The BBC’s director of television Danny Cohen attended a conference on the topic of comedy as a vehicle for social change in Jerusalem on December 21st. His interview with Channel 2 news anchor Yonit Levi made headlines in Israel because of what Cohen had to say about antisemitism in Europe.
“I’ve never felt so uncomfortable being a Jew in the UK as I’ve felt in the last 12 months. And it’s made me think about, you know, is it our long-term home, actually. Because you feel it. I’ve felt it in a way I’ve never felt before actually”. […]
“And you’ve seen the number of attacks rise. You’ve seen murders in France. You’ve seen murders in Belgium. It’s been pretty grim actually. And having lived all my life in the UK, I’ve never felt as I do now about anti-Semitism in Europe.”

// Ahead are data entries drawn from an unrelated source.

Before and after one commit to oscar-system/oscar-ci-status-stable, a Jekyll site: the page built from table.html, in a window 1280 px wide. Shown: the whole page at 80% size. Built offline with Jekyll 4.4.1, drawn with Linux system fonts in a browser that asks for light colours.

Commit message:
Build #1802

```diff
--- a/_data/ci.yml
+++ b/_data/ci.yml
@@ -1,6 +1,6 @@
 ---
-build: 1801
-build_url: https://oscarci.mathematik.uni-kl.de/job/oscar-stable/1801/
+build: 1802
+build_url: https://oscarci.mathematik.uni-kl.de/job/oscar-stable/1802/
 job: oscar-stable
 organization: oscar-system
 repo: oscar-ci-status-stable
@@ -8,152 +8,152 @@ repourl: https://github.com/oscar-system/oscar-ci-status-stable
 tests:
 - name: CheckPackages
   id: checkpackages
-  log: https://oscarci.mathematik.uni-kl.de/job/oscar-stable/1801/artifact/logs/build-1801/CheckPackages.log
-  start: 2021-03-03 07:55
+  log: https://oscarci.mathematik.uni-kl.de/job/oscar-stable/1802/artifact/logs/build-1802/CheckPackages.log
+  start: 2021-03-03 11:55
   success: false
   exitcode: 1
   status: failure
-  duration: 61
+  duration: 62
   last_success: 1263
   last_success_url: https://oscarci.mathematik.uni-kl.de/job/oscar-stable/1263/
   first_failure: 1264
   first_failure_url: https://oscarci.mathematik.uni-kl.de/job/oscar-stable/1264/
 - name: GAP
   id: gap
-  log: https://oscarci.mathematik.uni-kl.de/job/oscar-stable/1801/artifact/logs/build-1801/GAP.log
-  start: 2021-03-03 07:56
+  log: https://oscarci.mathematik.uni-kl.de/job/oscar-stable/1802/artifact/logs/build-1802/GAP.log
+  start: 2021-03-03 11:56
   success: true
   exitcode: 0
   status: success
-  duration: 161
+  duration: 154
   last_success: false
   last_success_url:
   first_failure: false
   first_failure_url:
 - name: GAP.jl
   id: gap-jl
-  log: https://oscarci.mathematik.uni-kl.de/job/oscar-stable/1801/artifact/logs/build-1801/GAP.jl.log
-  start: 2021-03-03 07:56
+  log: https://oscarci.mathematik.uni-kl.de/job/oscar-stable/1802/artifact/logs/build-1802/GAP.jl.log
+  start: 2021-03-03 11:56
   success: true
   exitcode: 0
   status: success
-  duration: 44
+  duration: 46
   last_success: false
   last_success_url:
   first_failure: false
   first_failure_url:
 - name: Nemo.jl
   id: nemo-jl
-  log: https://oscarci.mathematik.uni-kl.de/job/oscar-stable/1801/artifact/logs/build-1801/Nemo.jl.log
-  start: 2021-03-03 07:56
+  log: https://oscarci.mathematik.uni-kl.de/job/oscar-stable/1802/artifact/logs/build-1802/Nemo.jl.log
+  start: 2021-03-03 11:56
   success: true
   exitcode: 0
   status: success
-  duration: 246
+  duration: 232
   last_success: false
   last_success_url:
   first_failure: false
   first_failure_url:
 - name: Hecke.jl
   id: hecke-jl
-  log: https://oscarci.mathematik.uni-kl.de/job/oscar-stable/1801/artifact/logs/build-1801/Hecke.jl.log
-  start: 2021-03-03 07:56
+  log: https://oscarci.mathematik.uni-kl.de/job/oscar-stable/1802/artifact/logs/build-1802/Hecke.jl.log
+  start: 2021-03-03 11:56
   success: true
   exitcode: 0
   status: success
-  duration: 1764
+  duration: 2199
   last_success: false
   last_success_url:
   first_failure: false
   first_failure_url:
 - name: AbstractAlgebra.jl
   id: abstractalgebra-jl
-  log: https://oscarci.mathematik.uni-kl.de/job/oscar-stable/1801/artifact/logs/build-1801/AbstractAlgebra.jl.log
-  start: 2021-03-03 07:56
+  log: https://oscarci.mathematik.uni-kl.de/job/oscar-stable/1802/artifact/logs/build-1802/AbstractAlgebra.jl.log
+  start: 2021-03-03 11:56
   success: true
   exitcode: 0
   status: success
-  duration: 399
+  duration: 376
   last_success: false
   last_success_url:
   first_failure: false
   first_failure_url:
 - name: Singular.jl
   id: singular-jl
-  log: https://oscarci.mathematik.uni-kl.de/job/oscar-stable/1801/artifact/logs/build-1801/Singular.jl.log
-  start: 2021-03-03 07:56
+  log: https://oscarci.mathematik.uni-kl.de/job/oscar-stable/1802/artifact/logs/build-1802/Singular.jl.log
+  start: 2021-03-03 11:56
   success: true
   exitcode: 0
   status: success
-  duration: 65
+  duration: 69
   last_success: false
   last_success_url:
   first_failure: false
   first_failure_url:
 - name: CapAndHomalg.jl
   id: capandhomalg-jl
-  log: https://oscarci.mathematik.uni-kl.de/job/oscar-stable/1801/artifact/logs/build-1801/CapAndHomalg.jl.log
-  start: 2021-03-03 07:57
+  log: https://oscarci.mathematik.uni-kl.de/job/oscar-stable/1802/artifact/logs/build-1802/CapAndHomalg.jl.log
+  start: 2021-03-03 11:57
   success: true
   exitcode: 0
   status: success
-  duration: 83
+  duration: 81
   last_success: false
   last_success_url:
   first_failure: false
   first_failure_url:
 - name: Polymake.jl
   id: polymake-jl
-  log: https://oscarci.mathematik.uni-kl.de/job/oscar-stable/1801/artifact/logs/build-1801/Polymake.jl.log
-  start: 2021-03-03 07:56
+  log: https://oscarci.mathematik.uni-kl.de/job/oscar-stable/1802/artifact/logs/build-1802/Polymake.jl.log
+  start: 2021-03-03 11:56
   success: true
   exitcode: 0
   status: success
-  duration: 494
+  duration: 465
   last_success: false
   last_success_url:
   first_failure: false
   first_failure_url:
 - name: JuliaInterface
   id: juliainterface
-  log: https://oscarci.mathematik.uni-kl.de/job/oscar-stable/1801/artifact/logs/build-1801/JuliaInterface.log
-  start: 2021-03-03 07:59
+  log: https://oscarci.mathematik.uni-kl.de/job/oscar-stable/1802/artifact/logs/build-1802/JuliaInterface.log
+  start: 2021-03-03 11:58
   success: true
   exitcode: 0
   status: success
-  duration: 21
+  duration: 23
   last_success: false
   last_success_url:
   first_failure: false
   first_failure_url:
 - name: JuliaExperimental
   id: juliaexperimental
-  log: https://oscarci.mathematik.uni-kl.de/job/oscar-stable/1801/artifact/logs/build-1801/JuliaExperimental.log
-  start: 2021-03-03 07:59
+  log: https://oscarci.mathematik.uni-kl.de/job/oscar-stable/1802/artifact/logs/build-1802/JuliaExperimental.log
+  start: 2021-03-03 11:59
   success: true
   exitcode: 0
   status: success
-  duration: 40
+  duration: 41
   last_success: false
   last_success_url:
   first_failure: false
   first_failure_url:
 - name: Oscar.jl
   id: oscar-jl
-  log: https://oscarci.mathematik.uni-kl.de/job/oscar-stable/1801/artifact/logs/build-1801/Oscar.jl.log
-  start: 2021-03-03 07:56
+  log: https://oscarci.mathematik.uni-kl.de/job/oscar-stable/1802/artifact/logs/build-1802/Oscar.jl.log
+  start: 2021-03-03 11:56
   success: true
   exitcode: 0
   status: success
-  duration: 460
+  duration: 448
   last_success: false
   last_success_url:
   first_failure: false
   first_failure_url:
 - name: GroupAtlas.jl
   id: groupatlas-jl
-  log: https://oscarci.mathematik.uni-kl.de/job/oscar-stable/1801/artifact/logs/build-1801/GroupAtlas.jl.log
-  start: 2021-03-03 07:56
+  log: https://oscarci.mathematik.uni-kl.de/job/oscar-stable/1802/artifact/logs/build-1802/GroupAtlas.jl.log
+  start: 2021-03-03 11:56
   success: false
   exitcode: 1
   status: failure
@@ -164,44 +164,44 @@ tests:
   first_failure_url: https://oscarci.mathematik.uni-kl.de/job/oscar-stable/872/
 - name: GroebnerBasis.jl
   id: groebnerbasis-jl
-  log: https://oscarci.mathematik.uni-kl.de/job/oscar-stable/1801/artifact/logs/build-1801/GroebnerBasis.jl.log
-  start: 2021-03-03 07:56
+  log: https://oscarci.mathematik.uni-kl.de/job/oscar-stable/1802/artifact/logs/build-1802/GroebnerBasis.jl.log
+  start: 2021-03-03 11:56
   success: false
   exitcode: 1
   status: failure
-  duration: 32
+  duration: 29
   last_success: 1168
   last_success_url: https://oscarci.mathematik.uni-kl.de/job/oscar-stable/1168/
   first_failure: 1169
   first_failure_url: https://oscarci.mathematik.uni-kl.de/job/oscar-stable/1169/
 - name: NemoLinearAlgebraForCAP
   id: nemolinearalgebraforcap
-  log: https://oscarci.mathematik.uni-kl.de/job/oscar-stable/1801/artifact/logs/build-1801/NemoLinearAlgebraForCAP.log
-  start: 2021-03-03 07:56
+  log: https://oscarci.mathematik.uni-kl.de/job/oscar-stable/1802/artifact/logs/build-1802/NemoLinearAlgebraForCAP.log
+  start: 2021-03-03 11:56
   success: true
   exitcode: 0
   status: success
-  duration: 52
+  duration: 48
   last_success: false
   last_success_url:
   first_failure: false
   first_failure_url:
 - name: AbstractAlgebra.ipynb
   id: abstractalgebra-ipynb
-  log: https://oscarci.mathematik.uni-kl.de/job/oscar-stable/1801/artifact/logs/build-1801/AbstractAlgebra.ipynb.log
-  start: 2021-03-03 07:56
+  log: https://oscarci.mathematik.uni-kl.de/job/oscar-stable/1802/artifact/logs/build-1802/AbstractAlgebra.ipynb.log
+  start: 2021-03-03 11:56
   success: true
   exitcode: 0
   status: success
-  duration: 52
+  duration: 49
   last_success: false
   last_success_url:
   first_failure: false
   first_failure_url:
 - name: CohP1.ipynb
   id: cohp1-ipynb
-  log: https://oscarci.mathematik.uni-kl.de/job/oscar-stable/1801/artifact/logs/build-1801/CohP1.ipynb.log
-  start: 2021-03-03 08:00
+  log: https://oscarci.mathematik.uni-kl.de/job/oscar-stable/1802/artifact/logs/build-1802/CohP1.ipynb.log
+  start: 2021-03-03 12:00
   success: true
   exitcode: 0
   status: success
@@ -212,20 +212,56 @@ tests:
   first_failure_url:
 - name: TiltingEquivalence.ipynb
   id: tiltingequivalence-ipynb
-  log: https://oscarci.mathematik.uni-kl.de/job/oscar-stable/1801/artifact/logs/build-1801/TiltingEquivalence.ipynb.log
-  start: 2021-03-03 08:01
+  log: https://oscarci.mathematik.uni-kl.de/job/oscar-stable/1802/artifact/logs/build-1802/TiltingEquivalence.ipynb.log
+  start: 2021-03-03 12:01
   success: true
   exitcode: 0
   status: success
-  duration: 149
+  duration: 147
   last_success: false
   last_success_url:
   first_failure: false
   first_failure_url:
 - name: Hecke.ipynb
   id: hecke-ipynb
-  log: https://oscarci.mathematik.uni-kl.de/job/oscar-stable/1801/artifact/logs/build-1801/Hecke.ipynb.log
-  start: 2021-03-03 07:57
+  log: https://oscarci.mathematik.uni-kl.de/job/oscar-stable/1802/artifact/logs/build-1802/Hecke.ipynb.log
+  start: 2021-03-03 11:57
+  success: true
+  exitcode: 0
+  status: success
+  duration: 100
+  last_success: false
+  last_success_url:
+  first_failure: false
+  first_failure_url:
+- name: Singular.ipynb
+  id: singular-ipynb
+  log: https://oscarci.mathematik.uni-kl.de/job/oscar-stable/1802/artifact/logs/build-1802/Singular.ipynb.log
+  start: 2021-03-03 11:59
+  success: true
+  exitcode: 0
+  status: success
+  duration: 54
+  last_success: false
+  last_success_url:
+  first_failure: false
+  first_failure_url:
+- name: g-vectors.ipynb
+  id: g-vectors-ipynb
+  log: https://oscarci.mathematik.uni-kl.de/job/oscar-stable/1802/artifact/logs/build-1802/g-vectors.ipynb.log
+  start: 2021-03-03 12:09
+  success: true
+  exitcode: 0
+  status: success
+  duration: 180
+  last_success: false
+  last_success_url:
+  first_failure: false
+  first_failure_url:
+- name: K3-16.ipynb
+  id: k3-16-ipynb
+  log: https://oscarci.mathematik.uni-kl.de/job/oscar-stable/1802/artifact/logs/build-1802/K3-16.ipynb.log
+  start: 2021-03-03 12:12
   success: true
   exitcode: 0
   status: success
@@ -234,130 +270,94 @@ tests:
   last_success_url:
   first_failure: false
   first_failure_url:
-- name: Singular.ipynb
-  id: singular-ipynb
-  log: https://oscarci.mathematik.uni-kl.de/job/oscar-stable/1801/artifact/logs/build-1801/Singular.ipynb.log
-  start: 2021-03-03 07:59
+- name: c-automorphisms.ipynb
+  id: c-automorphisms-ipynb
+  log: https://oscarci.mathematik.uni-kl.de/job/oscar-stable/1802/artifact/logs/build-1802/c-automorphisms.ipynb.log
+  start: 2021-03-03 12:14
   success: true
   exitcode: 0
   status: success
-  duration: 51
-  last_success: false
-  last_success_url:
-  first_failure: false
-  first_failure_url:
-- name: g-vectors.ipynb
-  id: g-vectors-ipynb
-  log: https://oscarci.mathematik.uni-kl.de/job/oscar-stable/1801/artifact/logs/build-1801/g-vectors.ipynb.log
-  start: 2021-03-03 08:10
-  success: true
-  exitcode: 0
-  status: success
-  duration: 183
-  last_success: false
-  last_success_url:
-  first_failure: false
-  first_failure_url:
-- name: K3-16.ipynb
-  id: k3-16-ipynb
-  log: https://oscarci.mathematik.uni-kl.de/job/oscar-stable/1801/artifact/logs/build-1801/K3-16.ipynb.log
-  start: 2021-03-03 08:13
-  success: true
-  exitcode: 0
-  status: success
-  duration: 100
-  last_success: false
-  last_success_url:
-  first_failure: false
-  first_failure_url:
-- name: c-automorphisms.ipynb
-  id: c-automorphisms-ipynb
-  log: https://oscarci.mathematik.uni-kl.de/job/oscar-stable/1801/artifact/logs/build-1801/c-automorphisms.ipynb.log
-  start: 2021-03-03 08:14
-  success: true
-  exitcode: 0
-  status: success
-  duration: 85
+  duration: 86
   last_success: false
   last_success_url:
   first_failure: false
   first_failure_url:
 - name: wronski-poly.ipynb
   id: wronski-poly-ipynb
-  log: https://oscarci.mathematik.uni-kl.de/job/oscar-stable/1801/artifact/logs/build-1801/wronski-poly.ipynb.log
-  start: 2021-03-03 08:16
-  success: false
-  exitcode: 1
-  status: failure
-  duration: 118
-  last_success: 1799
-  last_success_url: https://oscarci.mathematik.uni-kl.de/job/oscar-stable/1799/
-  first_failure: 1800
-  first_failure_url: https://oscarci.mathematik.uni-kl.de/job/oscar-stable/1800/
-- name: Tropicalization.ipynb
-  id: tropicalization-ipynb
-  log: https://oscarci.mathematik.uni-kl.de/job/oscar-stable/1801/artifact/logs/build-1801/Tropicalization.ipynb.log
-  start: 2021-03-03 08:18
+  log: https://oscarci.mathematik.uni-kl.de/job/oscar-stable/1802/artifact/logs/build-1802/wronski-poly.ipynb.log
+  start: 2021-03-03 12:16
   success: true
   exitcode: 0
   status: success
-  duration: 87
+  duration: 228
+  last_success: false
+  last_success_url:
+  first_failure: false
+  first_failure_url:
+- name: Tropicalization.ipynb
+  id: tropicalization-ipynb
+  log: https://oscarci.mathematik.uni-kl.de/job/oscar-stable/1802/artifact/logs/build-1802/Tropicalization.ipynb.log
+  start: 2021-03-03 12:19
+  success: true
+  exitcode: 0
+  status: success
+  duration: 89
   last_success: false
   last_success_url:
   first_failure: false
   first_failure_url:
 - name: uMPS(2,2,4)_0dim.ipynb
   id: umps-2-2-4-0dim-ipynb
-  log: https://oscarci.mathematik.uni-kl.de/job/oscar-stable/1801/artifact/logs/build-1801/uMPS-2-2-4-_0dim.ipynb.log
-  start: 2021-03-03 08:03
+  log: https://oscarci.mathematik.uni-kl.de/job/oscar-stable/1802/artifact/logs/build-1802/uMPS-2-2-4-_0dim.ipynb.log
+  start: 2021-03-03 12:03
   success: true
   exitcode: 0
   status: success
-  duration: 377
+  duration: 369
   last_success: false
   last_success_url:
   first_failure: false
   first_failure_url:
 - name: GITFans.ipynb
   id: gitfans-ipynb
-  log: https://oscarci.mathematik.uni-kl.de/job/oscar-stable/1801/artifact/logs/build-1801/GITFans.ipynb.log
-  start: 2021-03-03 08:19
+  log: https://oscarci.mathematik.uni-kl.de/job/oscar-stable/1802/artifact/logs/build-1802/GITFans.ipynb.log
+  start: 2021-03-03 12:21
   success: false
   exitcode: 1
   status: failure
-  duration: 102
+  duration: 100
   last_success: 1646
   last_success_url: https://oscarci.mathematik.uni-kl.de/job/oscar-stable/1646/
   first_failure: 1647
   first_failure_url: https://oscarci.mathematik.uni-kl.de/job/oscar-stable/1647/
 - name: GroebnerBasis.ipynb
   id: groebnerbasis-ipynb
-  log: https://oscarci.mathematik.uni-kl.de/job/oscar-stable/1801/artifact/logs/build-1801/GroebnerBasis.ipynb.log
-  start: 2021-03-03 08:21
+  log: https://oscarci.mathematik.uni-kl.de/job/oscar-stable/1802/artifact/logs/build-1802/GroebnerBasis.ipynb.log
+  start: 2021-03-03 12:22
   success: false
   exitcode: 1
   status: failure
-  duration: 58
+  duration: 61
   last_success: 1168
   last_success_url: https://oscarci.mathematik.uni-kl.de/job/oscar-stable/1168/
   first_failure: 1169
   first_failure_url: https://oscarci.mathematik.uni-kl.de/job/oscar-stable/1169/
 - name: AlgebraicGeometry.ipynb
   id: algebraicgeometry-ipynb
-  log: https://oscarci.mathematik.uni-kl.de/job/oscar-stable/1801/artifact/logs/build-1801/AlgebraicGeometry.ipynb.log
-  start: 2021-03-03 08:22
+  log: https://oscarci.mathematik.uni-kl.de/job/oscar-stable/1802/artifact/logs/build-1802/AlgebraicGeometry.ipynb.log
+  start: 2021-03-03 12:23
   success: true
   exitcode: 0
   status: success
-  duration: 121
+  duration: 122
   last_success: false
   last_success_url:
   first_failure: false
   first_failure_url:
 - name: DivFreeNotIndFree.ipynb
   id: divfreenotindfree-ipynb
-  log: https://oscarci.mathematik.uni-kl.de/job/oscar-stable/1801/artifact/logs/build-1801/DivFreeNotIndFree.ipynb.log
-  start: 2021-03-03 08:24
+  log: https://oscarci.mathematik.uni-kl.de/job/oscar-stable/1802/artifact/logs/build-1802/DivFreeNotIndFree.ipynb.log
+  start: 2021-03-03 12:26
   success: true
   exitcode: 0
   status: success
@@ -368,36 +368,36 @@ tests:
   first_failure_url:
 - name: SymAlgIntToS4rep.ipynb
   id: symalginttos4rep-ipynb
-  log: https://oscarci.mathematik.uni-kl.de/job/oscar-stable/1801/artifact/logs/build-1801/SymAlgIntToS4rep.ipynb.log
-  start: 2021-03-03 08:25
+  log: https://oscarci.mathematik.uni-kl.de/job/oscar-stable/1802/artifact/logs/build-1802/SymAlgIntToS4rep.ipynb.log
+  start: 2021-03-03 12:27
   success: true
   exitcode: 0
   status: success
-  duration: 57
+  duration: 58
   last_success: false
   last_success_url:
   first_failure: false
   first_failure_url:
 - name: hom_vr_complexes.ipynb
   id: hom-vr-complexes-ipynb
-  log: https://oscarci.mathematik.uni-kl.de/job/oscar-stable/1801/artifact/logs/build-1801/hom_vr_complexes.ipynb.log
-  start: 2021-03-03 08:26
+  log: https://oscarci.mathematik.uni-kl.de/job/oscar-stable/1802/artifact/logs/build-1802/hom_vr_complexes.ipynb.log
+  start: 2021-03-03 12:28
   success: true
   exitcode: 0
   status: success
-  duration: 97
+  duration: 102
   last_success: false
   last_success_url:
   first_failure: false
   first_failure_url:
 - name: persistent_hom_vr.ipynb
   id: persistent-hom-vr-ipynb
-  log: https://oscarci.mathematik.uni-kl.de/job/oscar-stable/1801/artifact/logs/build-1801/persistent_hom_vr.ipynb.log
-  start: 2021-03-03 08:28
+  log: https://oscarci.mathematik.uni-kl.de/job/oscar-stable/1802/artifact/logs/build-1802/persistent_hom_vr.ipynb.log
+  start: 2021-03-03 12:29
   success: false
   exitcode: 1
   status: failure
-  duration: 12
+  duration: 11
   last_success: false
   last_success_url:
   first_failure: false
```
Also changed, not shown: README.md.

The context to those statements can be appreciated in the full interview (in English), available here with the relevant section appearing at around 18:49. A little earlier – at around 16:00 – Levi raises the subject of BBC bias against Israel and the corporation’s recent reporting of Operation Protective Edge which she describes as having been handled as reporting on a humanitarian crisis in Gaza, divorced from the context of Hamas missile fire on Israel. She gets the standard answer to the effect that ‘we annoy both sides so we must be doing it right’.
Cohen: “Does the BBC get every news report, every minute and every second of the thousands of hours of content we produce every year absolutely right? No. No broadcasting organization in the world would. Do the teams work hard to maintain their objectivity? I’d say yes. Are we perfect? No.”
Danny Cohen is of course not personally responsible for BBC News. If he can get past corporate loyalty, platitudes and sound-bites, he is however in a position to help those who are to understand the connection between inaccurate and partial BBC reporting of both Middle East and domestic events, the manner in which those stories are framed, the BBC’s tolerance of antisemitism on its own comments boards, and the atmosphere on the streets of Europe which he clearly and justifiably finds so worrying.
After all, as his wife noted whilst writing about antisemitism even before the summer conflict between Israel and terrorist organisations in the Gaza Strip:
“Jews in Europe now face a three-pronged attack. […] First, from the far right, for whom antisemitism is a long-established part of their manifesto. Second, from the liberal left, whose often knee-jerk anti-Zionism serves to fan the flames of antisemitism, all too frequently expressing its hostility to Israel in language and imagery traditionally deployed to attack Jews. […]
But fighting antisemitism cannot just be a top-down initiative. Each of us has to take responsibility for this project. This means being mindful about language and the imagery we accept. […] It means being careful to keep criticism against Israel fair and legitimate – evidence based, politically balanced and absent of racial overtones – so that it doesn’t demonise Jews. It means understanding our own latent biases, so that we can consciously address them.”